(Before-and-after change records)
● ● ● ●

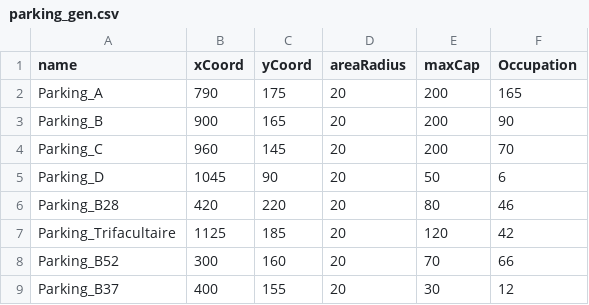
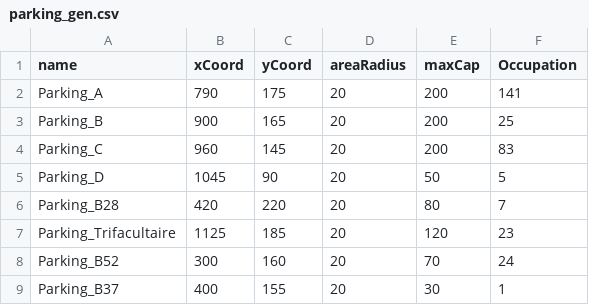
Before and after one commit to max93der/hackathon, a CSV file: parking_gen.csv, drawn as a sheet.

```diff
--- a/parking_gen.csv
+++ b/parking_gen.csv
@@ -1,9 +1,9 @@
 name,xCoord,yCoord,areaRadius,maxCap,Occupation
-Parking_A,790,175,20,200,165
-Parking_B,900,165,20,200,90
-Parking_C,960,145,20,200,70
-Parking_D,1045,90,20,50,6
-Parking_B28,420,220,20,80,46
-Parking_Trifacultaire,1125,185,20,120,42
-Parking_B52,300,160,20,70,66
-Parking_B37,400,155,20,30,12
+Parking_A,790,175,20,200,141
+Parking_B,900,165,20,200,25
+Parking_C,960,145,20,200,83
+Parking_D,1045,90,20,50,5
+Parking_B28,420,220,20,80,7
+Parking_Trifacultaire,1125,185,20,120,23
+Parking_B52,300,160,20,70,24
+Parking_B37,400,155,20,30,1
```
Also changed, not shown: 1 other file.
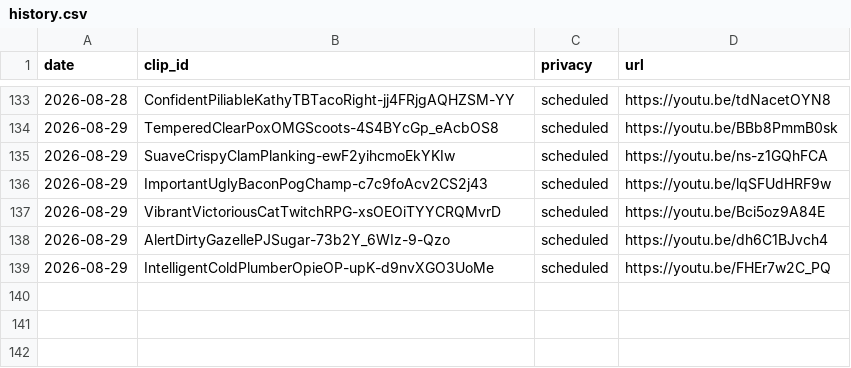
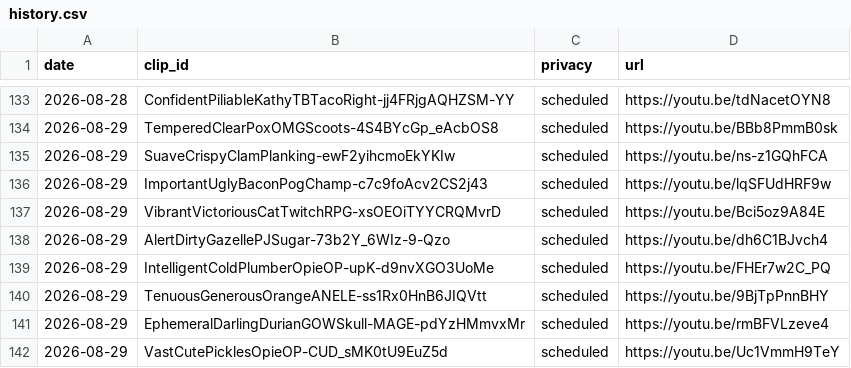
Before and after one commit to chat94534-oss/shorts-twitchclips, a CSV file: logs/history.csv, drawn as a sheet; only a part is shown, gaps mark what is left out.

```diff
--- a/logs/history.csv
+++ b/logs/history.csv
@@ -139 +139,4 @@ date,clip_id,privacy,url
 2026-08-29,IntelligentColdPlumberOpieOP-upK-d9nvXGO3UoMe,scheduled,https://youtu.be/FHEr7w2C_PQ
+2026-08-29,TenuousGenerousOrangeANELE-ss1Rx0HnB6JIQVtt,scheduled,https://youtu.be/9BjTpPnnBHY
+2026-08-29,EphemeralDarlingDurianGOWSkull-MAGE-pdYzHMmvxMr,scheduled,https://youtu.be/rmBFVLzeve4
+2026-08-29,VastCutePicklesOpieOP-CUD_sMK0tU9EuZ5d,scheduled,https://youtu.be/Uc1VmmH9TeY
```
Also changed, not shown: 1 other file.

● ● ● ●

For each record, return its text exactly and leave any picture out.

Before and after one commit to max93der/hackathon, a CSV file: parking_gen.csv, drawn as a sheet.

```diff
--- a/parking_gen.csv
+++ b/parking_gen.csv
@@ -1,9 +1,9 @@
 name,xCoord,yCoord,areaRadius,maxCap,Occupation
-Parking_A,790,175,20,200,165
-Parking_B,900,165,20,200,90
-Parking_C,960,145,20,200,70
-Parking_D,1045,90,20,50,6
-Parking_B28,420,220,20,80,46
-Parking_Trifacultaire,1125,185,20,120,42
-Parking_B52,300,160,20,70,66
-Parking_B37,400,155,20,30,12
+Parking_A,790,175,20,200,141
+Parking_B,900,165,20,200,25
+Parking_C,960,145,20,200,83
+Parking_D,1045,90,20,50,5
+Parking_B28,420,220,20,80,7
+Parking_Trifacultaire,1125,185,20,120,23
+Parking_B52,300,160,20,70,24
+Parking_B37,400,155,20,30,1
```
Also changed, not shown: 1 other file.
Before and after one commit to chat94534-oss/shorts-twitchclips, a CSV file: logs/history.csv, drawn as a sheet; only a part is shown, gaps mark what is left out.

```diff
--- a/logs/history.csv
+++ b/logs/history.csv
@@ -139 +139,4 @@ date,clip_id,privacy,url
 2026-08-29,IntelligentColdPlumberOpieOP-upK-d9nvXGO3UoMe,scheduled,https://youtu.be/FHEr7w2C_PQ
+2026-08-29,TenuousGenerousOrangeANELE-ss1Rx0HnB6JIQVtt,scheduled,https://youtu.be/9BjTpPnnBHY
+2026-08-29,EphemeralDarlingDurianGOWSkull-MAGE-pdYzHMmvxMr,scheduled,https://youtu.be/rmBFVLzeve4
+2026-08-29,VastCutePicklesOpieOP-CUD_sMK0tU9EuZ5d,scheduled,https://youtu.be/Uc1VmmH9TeY
```
Also changed, not shown: 1 other file.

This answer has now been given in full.